_INSTRUCTIONS FOR THE TASK_
Return every record below exactly as given, images excluded.

*** RECORDS FOR THE EXERCISE ***

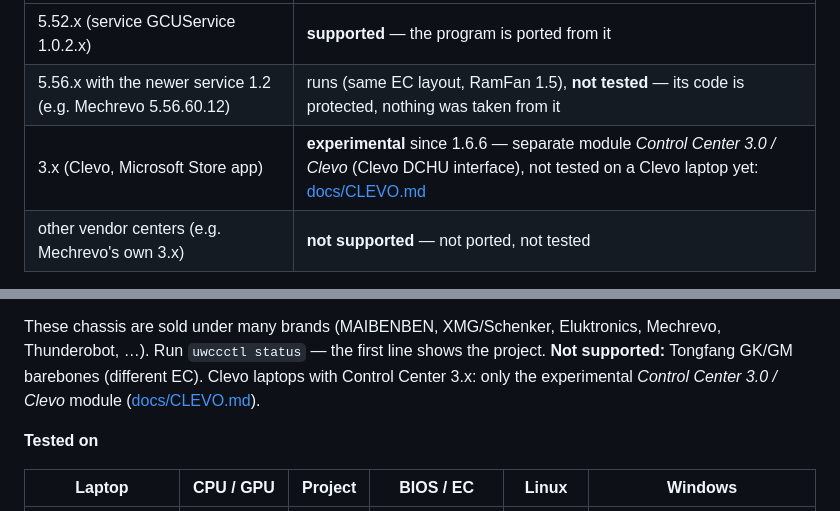
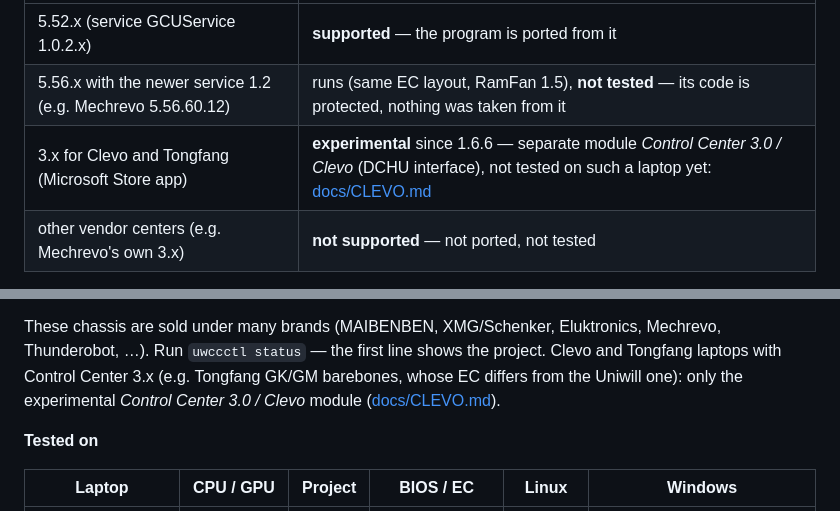
Before and after one commit to aspidovss/open-uniwill-cc, a Markdown page: README.md, 2 parts joined by grey strips. GitHub-like rendering.

```diff
--- a/README.md
+++ b/README.md
@@ -123,7 +123,7 @@ Control Center **5.52.x** (checked against 5.52.49.6, MBB). It replaces that Con
 |---|---|
 | 5.52.x (service GCUService 1.0.2.x) | **supported** — the program is ported from it |
 | 5.56.x with the newer service 1.2 (e.g. Mechrevo 5.56.60.12) | runs (same EC layout, RamFan 1.5), **not tested** — its code is protected, nothing was taken from it |
-| 3.x (Clevo, Microsoft Store app) | **experimental** since 1.6.6 — separate module *Control Center 3.0 / Clevo* (Clevo DCHU interface), not tested on a Clevo laptop yet: [docs/CLEVO.md](docs/CLEVO.md) |
+| 3.x for Clevo and Tongfang (Microsoft Store app) | **experimental** since 1.6.6 — separate module *Control Center 3.0 / Clevo* (DCHU interface), not tested on such a laptop yet: [docs/CLEVO.md](docs/CLEVO.md) |
 | other vendor centers (e.g. Mechrevo's own 3.x) | **not supported** — not ported, not tested |
 
 **Theoretical list of platforms.** The program reads the **project ID** from the EC (`0x740`) and recognises these
@@ -144,9 +144,8 @@ On the WMI path only a platform with a profile gets functions; for the others us
 with the [self-check](docs/EC/Platforms.md).
 
 These chassis are sold under many brands (MAIBENBEN, XMG/Schenker, Eluktronics, Mechrevo, Thunderobot, …).
-Run `uwccctl status` — the first line shows the project. **Not supported:** Tongfang GK/GM barebones (different EC).
-Clevo laptops with Control Center 3.x: only the experimental *Control Center 3.0 / Clevo* module
-([docs/CLEVO.md](docs/CLEVO.md)).
+Run `uwccctl status` — the first line shows the project. Clevo and Tongfang laptops with Control Center 3.x (e.g. Tongfang GK/GM barebones, whose EC differs from the
+Uniwill one): only the experimental *Control Center 3.0 / Clevo* module ([docs/CLEVO.md](docs/CLEVO.md)).
 
 **Tested on**
 
```
Also changed, not shown: README.ru.md (+3 -4 lines).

*** End of RECORDS FOR THE EXERCISE ***

_RESULT FOR THIS EXERCISE_
Before and after one commit to aspidovss/open-uniwill-cc, a Markdown page: README.md, 2 parts joined by grey strips. GitHub-like rendering.

```diff
--- a/README.md
+++ b/README.md
@@ -123,7 +123,7 @@ Control Center **5.52.x** (checked against 5.52.49.6, MBB). It replaces that Con
 |---|---|
 | 5.52.x (service GCUService 1.0.2.x) | **supported** — the program is ported from it |
 | 5.56.x with the newer service 1.2 (e.g. Mechrevo 5.56.60.12) | runs (same EC layout, RamFan 1.5), **not tested** — its code is protected, nothing was taken from it |
-| 3.x (Clevo, Microsoft Store app) | **experimental** since 1.6.6 — separate module *Control Center 3.0 / Clevo* (Clevo DCHU interface), not tested on a Clevo laptop yet: [docs/CLEVO.md](docs/CLEVO.md) |
+| 3.x for Clevo and Tongfang (Microsoft Store app) | **experimental** since 1.6.6 — separate module *Control Center 3.0 / Clevo* (DCHU interface), not tested on such a laptop yet: [docs/CLEVO.md](docs/CLEVO.md) |
 | other vendor centers (e.g. Mechrevo's own 3.x) | **not supported** — not ported, not tested |
 
 **Theoretical list of platforms.** The program reads the **project ID** from the EC (`0x740`) and recognises these
@@ -144,9 +144,8 @@ On the WMI path only a platform with a profile gets functions; for the others us
 with the [self-check](docs/EC/Platforms.md).
 
 These chassis are sold under many brands (MAIBENBEN, XMG/Schenker, Eluktronics, Mechrevo, Thunderobot, …).
-Run `uwccctl status` — the first line shows the project. **Not supported:** Tongfang GK/GM barebones (different EC).
-Clevo laptops with Control Center 3.x: only the experimental *Control Center 3.0 / Clevo* module
-([docs/CLEVO.md](docs/CLEVO.md)).
+Run `uwccctl status` — the first line shows the project. Clevo and Tongfang laptops with Control Center 3.x (e.g. Tongfang GK/GM barebones, whose EC differs from the
+Uniwill one): only the experimental *Control Center 3.0 / Clevo* module ([docs/CLEVO.md](docs/CLEVO.md)).
 
 **Tested on**
 
```
Also changed, not shown: README.ru.md (+3 -4 lines).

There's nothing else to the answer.